The other day, Branko Milanovic wrote a blog post detailing his reservations of the Palma index. For those unfamiliar, Palma is a proposed substitute for the Gini index. Whereas Gini measures the longest perpendicular distance between the Lorenz Curve -- which shows the percentage of overall income going to given percentages of the population -- and a line representing complete equality, Palma is a simple ratio between the incomes of the top 10% and the bottom 40%.

Palma came about as the result of an observed regularity in inequality data showing that the 50% of the population between these two quantiles doesn't change that much in the short run. Unlike Gini, Palma is not on a particular scale (Gini can range from zero to one), and thus may be difficult to use in cross-country and intertemporal comparisons.

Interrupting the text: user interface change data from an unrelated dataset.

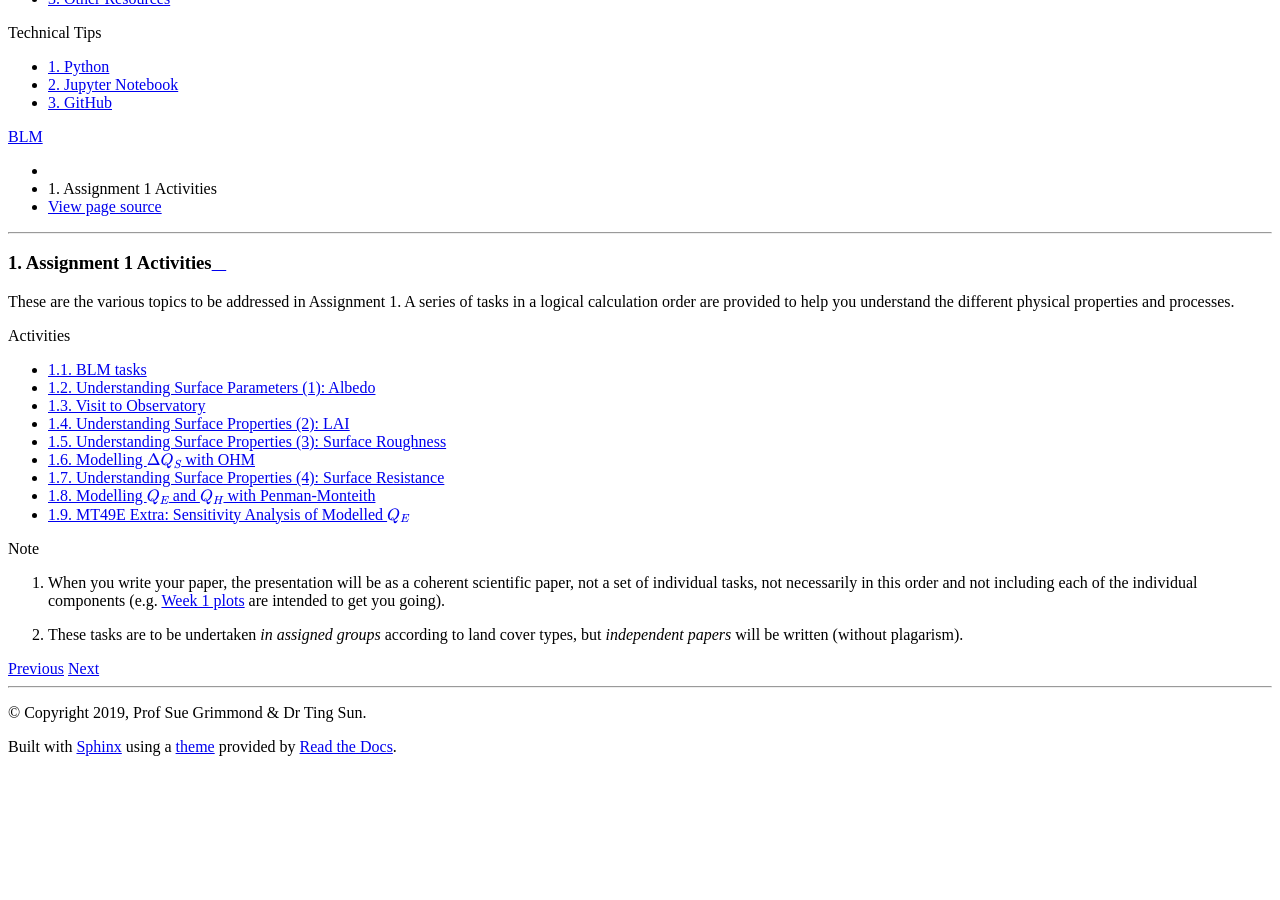
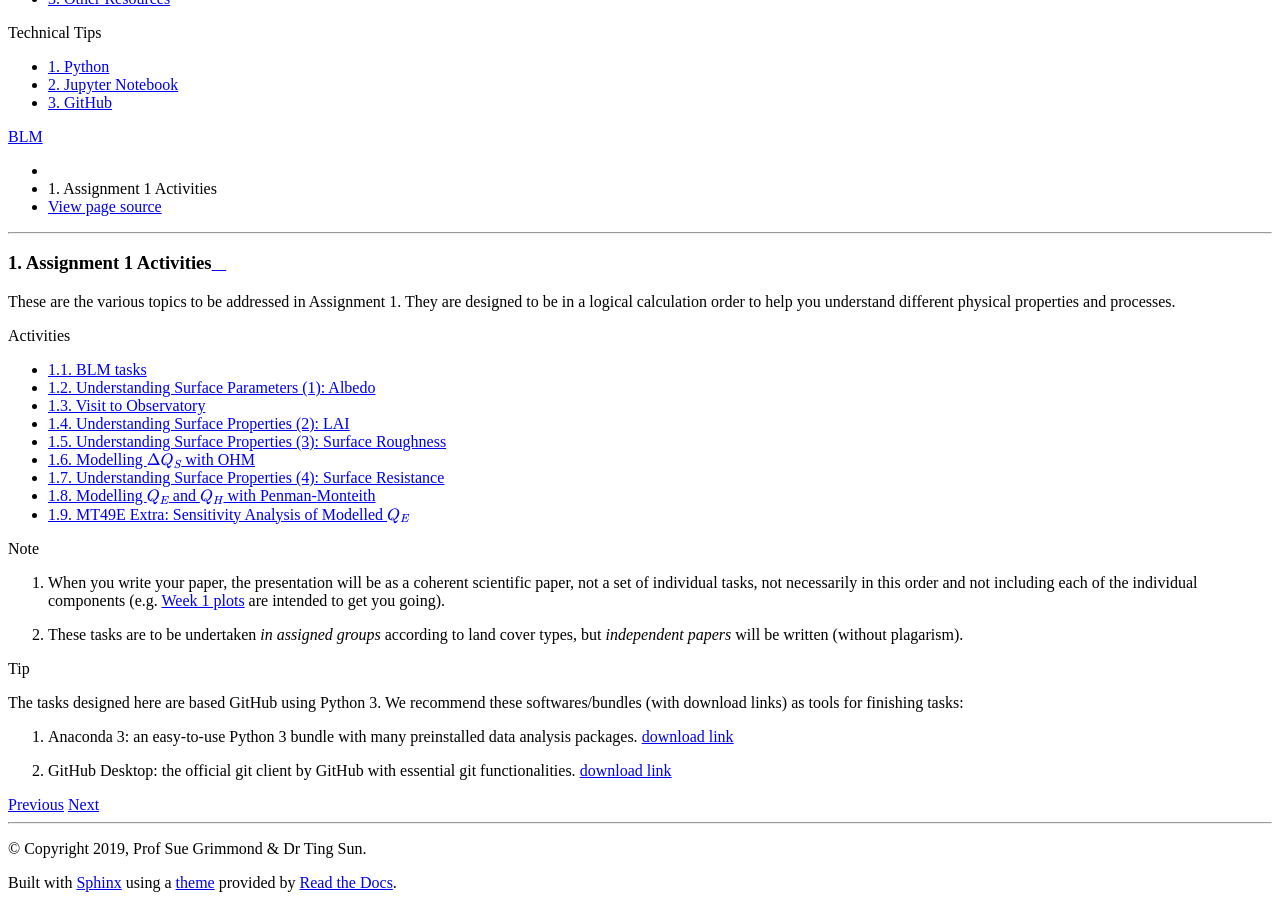
Before and after one commit to BLM-UoR/BLM, a Sphinx documentation site: the page built from docs/Tasks.rst, in a window 1280 px wide and 900 px high, scrolled down 870 px. Built offline with Sphinx 7.4.7 and the Read the Docs theme 2.0.0, drawn with Linux system fonts in a browser that asks for light colours; before the commit the page ends 1634 px from its top, so only the background shows below that.

Commit message:
added software info

```diff
--- a/docs/GitHub.rst
+++ b/docs/GitHub.rst
@@ -1,3 +1,6 @@
+
+.. _github:
+
 GitHub
 ======
 
--- a/docs/Tasks.rst
+++ b/docs/Tasks.rst
@@ -3,7 +3,8 @@
 Assignment 1 Activities
 =========================
 
-These are the various topics to be addressed in Assignment 1. A series of tasks in a logical calculation order are provided to help you understand the different physical properties and processes.
+These are the various topics to be addressed in Assignment 1.
+They are designed to be in a logical calculation order to help you understand different physical properties and processes.
 
 .. only:: latex
 
@@ -25,8 +26,20 @@ These are the various topics to be addressed in Assignment 1. A series of tasks
 
     #. When you write your paper, the presentation will be as a coherent scientific paper, not a set of individual tasks, not necessarily in this order and not including each of the individual components (e.g. `Week 1 plots <tasks/task1.ipynb>`_ are intended to get you going).
 
-    #. These tasks are to be undertaken *in assigned groups* according to
-       land cover types, but *independent papers* will be written (without plagarism).
+    #. These tasks are to be undertaken *in assigned groups* according to land cover types, but *independent papers* will be written (without plagarism).
+
+
+.. tip::
+
+    The tasks designed here are based GitHub using Python 3.
+    We recommend these softwares/bundles (with download links) as tools for finishing tasks:
+
+    #. Anaconda 3: an easy-to-use Python 3 bundle with many preinstalled data analysis packages. `download link <https://www.anaconda.com/distribution/>`_
+
+    #. GitHub Desktop: the official git client by GitHub with essential git functionalities. `download link <https://desktop.github.com>`_
+
+
+
 
 
 
```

Milanovic's beef with Palma seems to be in its construction. His basic problem revolves around this immobile middle. In particular, what do you do if the middle does change? I think this is a valid concern, but Milanovic gives little indication as to why Gini is substantially better.

Gini itself has its own problems. Given that it presumes a relatively smooth exponential income distribution, any irregularities can throw off the index.

My major point of contention with Milanovic here is not so much on the superiority of one index over the other, but rather the implication that we should invest ourselves in finding a superior index for inequality. Indices, merely by virtue of distilling the data from an entire economy down to one number, are inherently going to be problematic in terms of universal application. The choice of index (or indices if you're into that whole "robustness" thing) should be guided by the data you have and the questions you intend to answer.

Gini is a pretty good measure of whether incomes are skewed towards the rich, but it doesn't give a very clear picture of the degree of stratification. Palma fills in this gap by focusing exclusively on the rich and poor rather than where the middle is. There are of course many other indices to choose from when investigating inequality, each with its own ideal application and limitations. It is our duty as data scientists to approach each problem with the appropriate tools rather than attempting to force a particular approach as the one-size-fits-all tool.

Different horses for different courses.